GUADALAJARA, Mexico – Most American fans watched in horror on Wednesday night as Santos Laguna ran roughshod over the Seattle Sounders in CONCACAF Champions League play. But inside the Estadio Corona, three young Americans watched in awe as they dreamed of donning the green-and-white stripes on just such an occasion.
Meet Santos' trio of American U-20s – Daniel Cuevas, Benji Joya and Jesus Guzman – who have moved down to Torreón from California over the past 12 months to begin their professional careers with los Guerreros.
All three are currently playing with Santos’ Under-20 team, but are regularly invited to train with the first team.
Name: Daniel Cuevas
Hometown: Sacramento, Calif.
Previous club: PAC Atlas
In his own words: “I would say I’m very fast, I have a powerful shot and I’m a forward … I love to score.”
Name: Hector Benjamin “Benji” Joya
Hometown: San Jose, Calif.
Position: Attacking mid/right wing
Previous club: De Anza Force Soccer Club
In their own words: “I like getting the ball a lot and I think I create a lot of opportunities for goals. I like [taking on players] a lot too.”
Name: Jesus “Chuy” Guzman
Hometown: San Jose, Calif.
Previous club: San Jose Earthquakes
In his own words: “I’m physically not that big, but I’m more of a flexible shot-stopper.”
All three also have the same agent/manager in ex-pro Maximiliano Roditis, who spotted them playing for different teams in Northern California and used his network of contracts to arrange trials in Torreón.
“They have the talent, the personality and they want to play,” explained Roditis, who played in Mexico, Argentina and Europe, in a recent phone conversation with MLSsoccer.com. “I see here they have a really good residency; they train them well and take care of the players.”
Added goalkeeper Guzman: “I thought it was an opportunity that I couldn’t let pass by because of the opportunities we’re going to gain over here and the environment.”
Although college scholarships were on the table for the trio and Guzman was training with the San Jose Earthquakes' first team, financial considerations played a part in their decision to move down south.
“I got scholarship offers, but I didn’t want to go to school and play college soccer," said Cuevas, "I wanted to start getting paid as soon as possible so I could help my family out."

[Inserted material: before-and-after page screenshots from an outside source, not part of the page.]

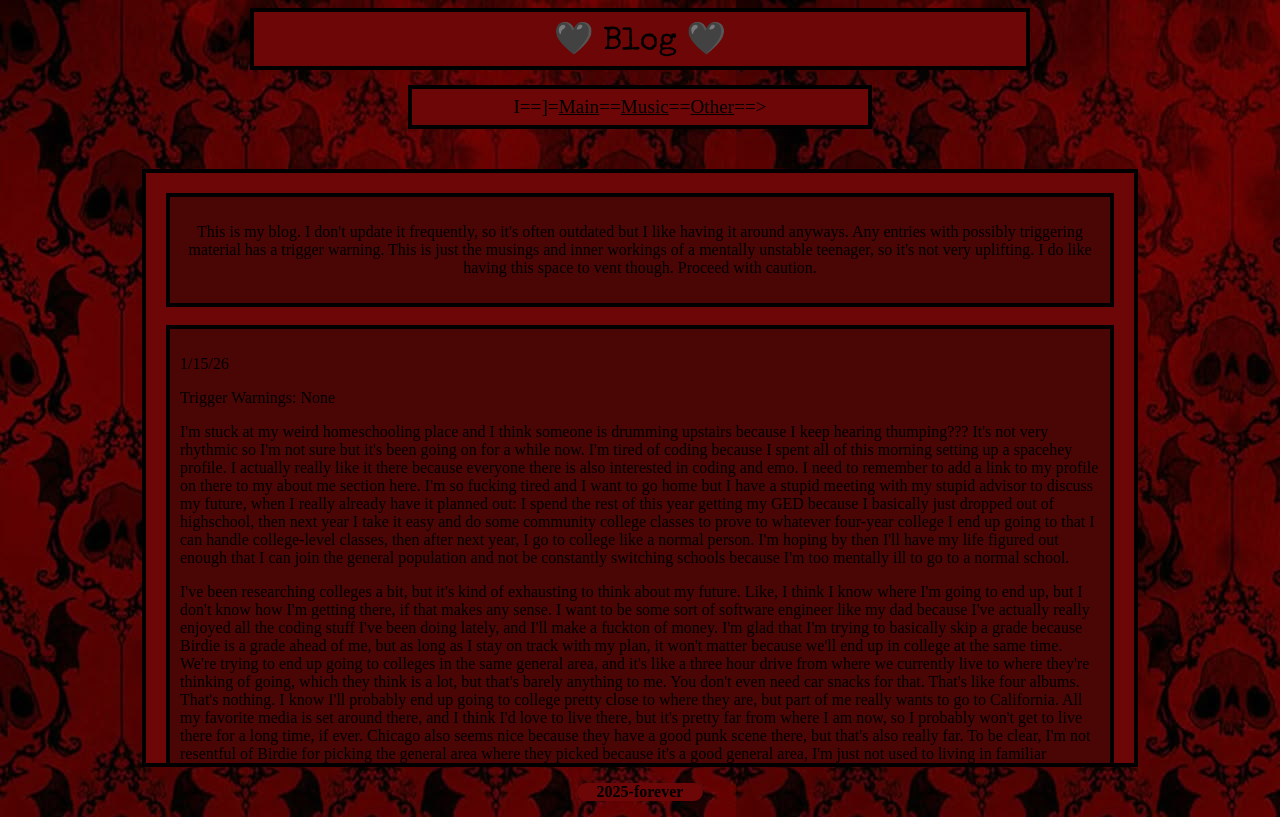
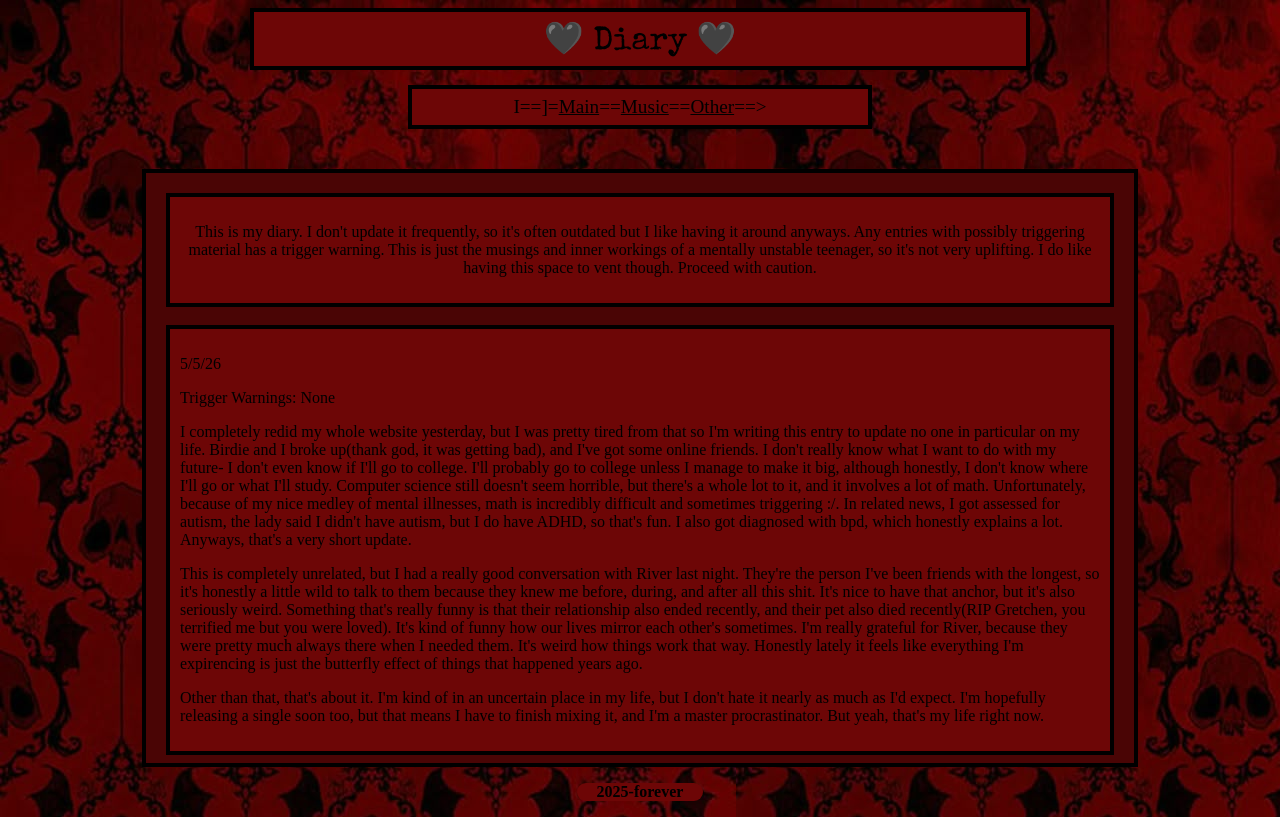
Before and after one commit to frankisnotademon/peterpansbedroom, a plain HTML site: page blog.html in a window 1280 px wide. Drawn offline with nearby package versions, Linux system fonts and the light colour scheme; a web font is replaced by a local one.

Commit message:
added diary entry and renamed blog to diary

```diff
--- a/blog.html
+++ b/blog.html
@@ -12,11 +12,19 @@
     </head>
     <body>
         <div>
-            <header class="top">&#128420 Blog &#128420</header>
+            <header class="top">&#128420 Diary &#128420</header>
             <nav>I==]=<a href="index.html">Main</a>==<a href="music.html">Music</a>==<a href="other.html">Other</a>==></nav>
             <div class="long-text">
                 <div class="entry" style="text-align: center;">
-                    <p>This is my blog. I don't update it frequently, so it's often outdated but I like having it around anyways. Any entries with possibly triggering material has a trigger warning. This is just the musings and inner workings of a mentally unstable teenager, so it's not very uplifting. I do like having this space to vent though. Proceed with caution.</p>
+                    <p>This is my diary. I don't update it frequently, so it's often outdated but I like having it around anyways. Any entries with possibly triggering material has a trigger warning. This is just the musings and inner workings of a mentally unstable teenager, so it's not very uplifting. I do like having this space to vent though. Proceed with caution.</p>
+                </div>
+                <br>
+                <div class="entry">
+                    <p>5/5/26</p>
+                    <p>Trigger Warnings: None</p>
+                    <p>I completely redid my whole website yesterday, but I was pretty tired from that so I'm writing this entry to update no one in particular on my life. Birdie and I broke up(thank god, it was getting bad), and I've got some online friends. I don't really know what I want to do with my future- I don't even know if I'll go to college. I'll probably go to college unless I manage to make it big, although honestly, I don't know where I'll go or what I'll study. Computer science still doesn't seem horrible, but there's a whole lot to it, and it involves a lot of math. Unfortunately, because of my nice medley of mental illnesses, math is incredibly difficult and sometimes triggering :/. In related news, I got assessed for autism, the lady said I didn't have autism, but I do have ADHD, so that's fun. I also got diagnosed with bpd, which honestly explains a lot. Anyways, that's a very short update.</p>
+                    <p>This is completely unrelated, but I had a really good conversation with River last night. They're the person I've been friends with the longest, so it's honestly a little wild to talk to them because they knew me before, during, and after all this shit. It's nice to have that anchor, but it's also seriously weird. Something that's really funny is that their relationship also ended recently, and their pet also died recently(RIP Gretchen, you terrified me but you were loved). It's kind of funny how our lives mirror each other's sometimes. I'm really grateful for River, because they were pretty much always there when I needed them. It's weird how things work that way. Honestly lately it feels like everything I'm expirencing is just the butterfly effect of things that happened years ago.</p>
+                    <p>Other than that, that's about it. I'm kind of in an uncertain place in my life, but I don't hate it nearly as much as I'd expect. I'm hopefully releasing a single soon too, but that means I have to finish mixing it, and I'm a master procrastinator. But yeah, that's my life right now.</p>
                 </div>
                 <br>
                 <div class="entry">
--- a/styles.css
+++ b/styles.css
@@ -90,7 +90,7 @@ a {
 }
 
 .long-text {
-    background-color: rgb(109, 6, 6);
+    background-color: rgb(74, 5, 5);
     border: solid black 4px;
     overflow: scroll;
     padding: 20px;
@@ -105,7 +105,7 @@ hr {
 }
 
 .entry {
-    background-color: rgb(74, 5, 5);
+    background-color: rgb(109, 6, 6);
     border: 4px black solid;
     padding: 10px;
 }
```
Also changed, not shown: index.html (+2 -2 lines), music.html (+1 -1 lines), other.html (+1 -1 lines).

Joya admits the move south was difficult at first, but says he and his compatriots have adapted to life in Mexico, the result of being raised in households led by Mexican parents and speaking fluent Spanish.
Still, there have been some surprises.
“When we first came, it was difficult because of the violence here," said Joya, "but where we live in the TSM [Santos' training complex], it is very safe and very comfortable."
The Northern Californians say they are happy with how things have gone so far down south, but none more so than Guzman, who is training alongside the man that inadvertently shaped his present.
“I used to watch a lot of Oswaldo [Sánchez], and he actually inspired me to start goalkeeping,” enthused Guzman. “It’s funny because now I actually get to train with him; it’s a dream come true.”
San Jose native Guzman tries to get all the bits of advice he can off the World Cup veteran, but all three are reaping the rewards of rubbing shoulders with Santos Laguna’s top talents.
Joya, an attacking midfielder and right winger, says he learns most from Colombian international Darwin Quintero, while Herculez Gomez, who also came to Mexico as a teenager to try his luck, has become a bit of a sounding board for the young dual-passport holders as they embark on the early stages of their pro careers.
“He’s a great person to speak to for advice,” said Joya. “I ask him a lot of questions. He tells me to be patient, give my all, be confident and show what I have.”
Making the move has been no obstacle to the trio playing for the US national team, with each of them called up by Tab Ramos for last month’s US Under-20 camp and hoping to make the U-20 World Cup in Turkey next year.
“I like the environment a lot, it’s very fast-paced and everybody gets along well,” explained Cuevas. “Coach Tab makes it really fun.”
The trio already has overseas experience, traveling last month to the LXIV Copa Viareggio in Italy, where Santos Laguna’s Under-20 side defeated a Roma youth side 2-0 before losing to Paraguay’s Nacional.
So far, there has been no talk from Santos about first-team opportunities, but regular training sessions with the big boys augurs well for another talented bunch of American youngsters to keep an eye on south of the Rio Grande.